What you should do: Return each record word for word, keeping none of its pictures.

-*-*-

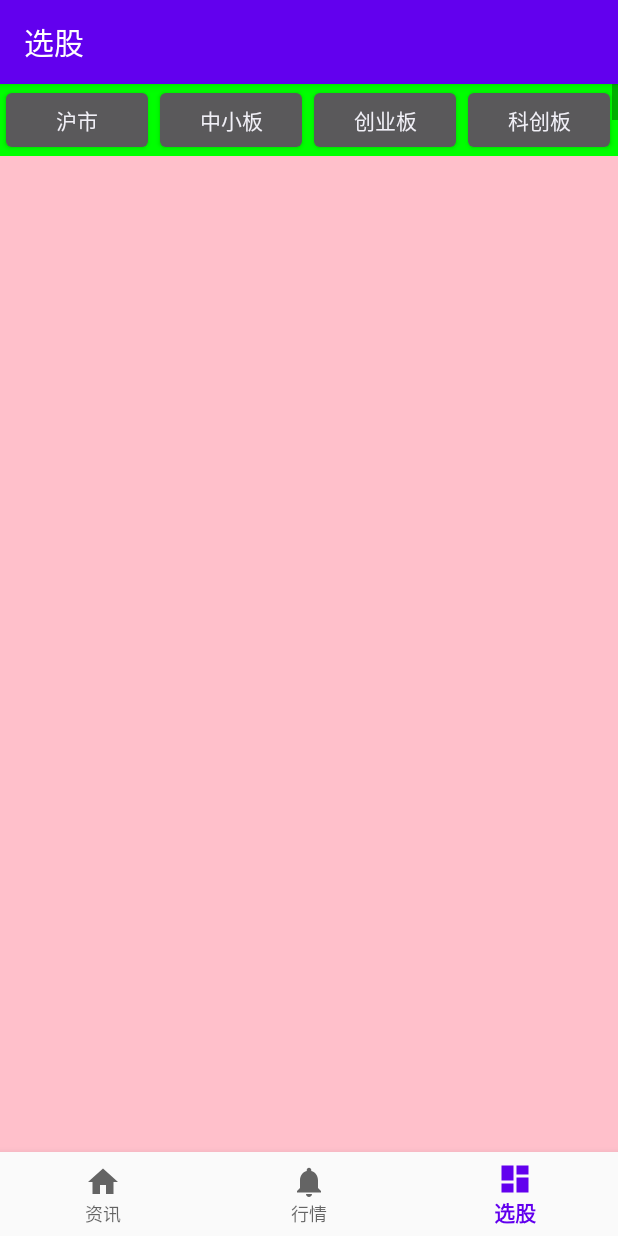
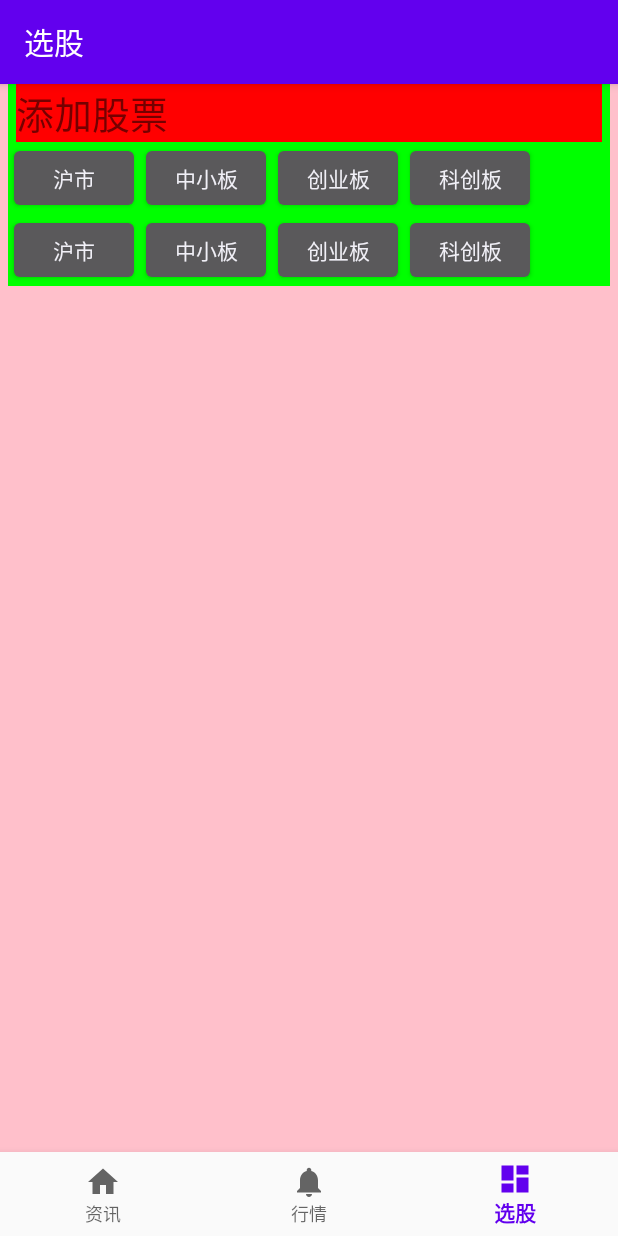
Before and after one commit to 2240831304/android, an Android app: the StockPickFrament screen opened through its navigation route, on a phone screen of 412 x 824 dp. Run offline under Robolectric (Android 15) with nearby library versions, the phone set to English and light mode, and no system bars; our stand-ins replace navigation-ui.

Commit message:
修改：     app/src/main/java/com/example/stock/ui/stockpick/StockPickFrament.java 	修改：     app/src/main/res/layout/stockpick.xml

```diff
--- a/stock/app/src/main/java/com/example/stock/ui/stockpick/StockPickFrament.java
+++ b/stock/app/src/main/java/com/example/stock/ui/stockpick/StockPickFrament.java
@@ -7,6 +7,7 @@ import android.view.View;
 import android.view.ViewGroup;
 import android.widget.AdapterView;
 import android.widget.Button;
+import android.widget.GridLayout;
 import android.widget.GridView;
 import android.widget.Toast;
 
@@ -26,23 +27,36 @@ public class StockPickFrament extends Fragment {
     private String[] NameList = new String[]{"沪市","中小板","创业板","科创板",
             "沪市","中小板","创业板","科创板"};
 
+    public StockPickFrament(){
+
+    }
+
     public View onCreateView(@NonNull LayoutInflater inflater, ViewGroup container,
                              Bundle savedInstanceState)
     {
         this.content = getActivity().getApplicationContext();
 
         View root = inflater.inflate(R.layout.stockpick, container, false);
-        final GridView gridView = root.findViewById(R.id.stockpick_gridview);
+        stockPickAdapter = new StockPickAdapter(this.content,this.NameList);
 
-        stockPickAdapter = new StockPickAdapter(this.content,this.NameList);
-        gridView.setAdapter(stockPickAdapter);
+        //final GridView gridView = root.findViewById(R.id.stockpick_gridview);
+        //gridView.setAdapter(stockPickAdapter);
 
+        /*
         gridView.setOnItemClickListener(new AdapterView.OnItemClickListener() {
             @Override
             public void onItemClick(AdapterView<?> adapterView, View view, int i, long l) {
                 Toast.makeText(getActivity(), "position:"+i, Toast.LENGTH_SHORT).show();
             }
         });
+        */
+
+        GridLayout addGridLayout = root.findViewById(R.id.stockpick_addgridlayout);
+        for (int i = 0;i < NameList.length;++i) {
+            Button nameBut = new Button(this.content);
+            nameBut.setText(NameList[i]);
+            addGridLayout.addView(nameBut);
+        }
 
         return root;
     }
--- a/stock/app/src/main/res/layout/stockpick.xml
+++ b/stock/app/src/main/res/layout/stockpick.xml
@@ -12,6 +12,27 @@
         android:background="#FFC0CB"
         android:orientation="vertical">
 
+        <GridLayout android:id="@+id/stockpick_addgridlayout"
+            android:layout_width="fill_parent"
+            android:layout_height="wrap_content"
+            android:layout_marginLeft="5dp"
+            android:layout_marginRight="5dp"
+            android:columnCount="4"
+            android:orientation="horizontal"
+            android:background="#00ff00" >
+
+            <TextView
+                android:layout_columnSpan="4"
+                android:layout_gravity="fill"
+                android:layout_marginLeft="5dp"
+                android:layout_marginRight="5dp"
+                android:background="#ff0000"
+                android:text="添加股票"
+                android:textSize="25sp" />
+
+        </GridLayout>
+
+        <!--
         <GridView
             android:id="@+id/stockpick_gridview"
             android:layout_width="match_parent"
@@ -19,6 +40,7 @@
             android:background="#00ff00"
             android:numColumns="4"
             android:scrollbars="vertical" />
+        -->
 
     </ScrollView>
 
```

-*-*-

Task output:
Before and after one commit to 2240831304/android, an Android app: the StockPickFrament screen opened through its navigation route, on a phone screen of 412 x 824 dp. Run offline under Robolectric (Android 15) with nearby library versions, the phone set to English and light mode, and no system bars; our stand-ins replace navigation-ui.

Commit message:
修改：     app/src/main/java/com/example/stock/ui/stockpick/StockPickFrament.java 	修改：     app/src/main/res/layout/stockpick.xml

```diff
--- a/stock/app/src/main/java/com/example/stock/ui/stockpick/StockPickFrament.java
+++ b/stock/app/src/main/java/com/example/stock/ui/stockpick/StockPickFrament.java
@@ -7,6 +7,7 @@ import android.view.View;
 import android.view.ViewGroup;
 import android.widget.AdapterView;
 import android.widget.Button;
+import android.widget.GridLayout;
 import android.widget.GridView;
 import android.widget.Toast;
 
@@ -26,23 +27,36 @@ public class StockPickFrament extends Fragment {
     private String[] NameList = new String[]{"沪市","中小板","创业板","科创板",
             "沪市","中小板","创业板","科创板"};
 
+    public StockPickFrament(){
+
+    }
+
     public View onCreateView(@NonNull LayoutInflater inflater, ViewGroup container,
                              Bundle savedInstanceState)
     {
         this.content = getActivity().getApplicationContext();
 
         View root = inflater.inflate(R.layout.stockpick, container, false);
-        final GridView gridView = root.findViewById(R.id.stockpick_gridview);
+        stockPickAdapter = new StockPickAdapter(this.content,this.NameList);
 
-        stockPickAdapter = new StockPickAdapter(this.content,this.NameList);
-        gridView.setAdapter(stockPickAdapter);
+        //final GridView gridView = root.findViewById(R.id.stockpick_gridview);
+        //gridView.setAdapter(stockPickAdapter);
 
+        /*
         gridView.setOnItemClickListener(new AdapterView.OnItemClickListener() {
             @Override
             public void onItemClick(AdapterView<?> adapterView, View view, int i, long l) {
                 Toast.makeText(getActivity(), "position:"+i, Toast.LENGTH_SHORT).show();
             }
         });
+        */
+
+        GridLayout addGridLayout = root.findViewById(R.id.stockpick_addgridlayout);
+        for (int i = 0;i < NameList.length;++i) {
+            Button nameBut = new Button(this.content);
+            nameBut.setText(NameList[i]);
+            addGridLayout.addView(nameBut);
+        }
 
         return root;
     }
--- a/stock/app/src/main/res/layout/stockpick.xml
+++ b/stock/app/src/main/res/layout/stockpick.xml
@@ -12,6 +12,27 @@
         android:background="#FFC0CB"
         android:orientation="vertical">
 
+        <GridLayout android:id="@+id/stockpick_addgridlayout"
+            android:layout_width="fill_parent"
+            android:layout_height="wrap_content"
+            android:layout_marginLeft="5dp"
+            android:layout_marginRight="5dp"
+            android:columnCount="4"
+            android:orientation="horizontal"
+            android:background="#00ff00" >
+
+            <TextView
+                android:layout_columnSpan="4"
+                android:layout_gravity="fill"
+                android:layout_marginLeft="5dp"
+                android:layout_marginRight="5dp"
+                android:background="#ff0000"
+                android:text="添加股票"
+                android:textSize="25sp" />
+
+        </GridLayout>
+
+        <!--
         <GridView
             android:id="@+id/stockpick_gridview"
             android:layout_width="match_parent"
@@ -19,6 +40,7 @@
             android:background="#00ff00"
             android:numColumns="4"
             android:scrollbars="vertical" />
+        -->
 
     </ScrollView>
 
```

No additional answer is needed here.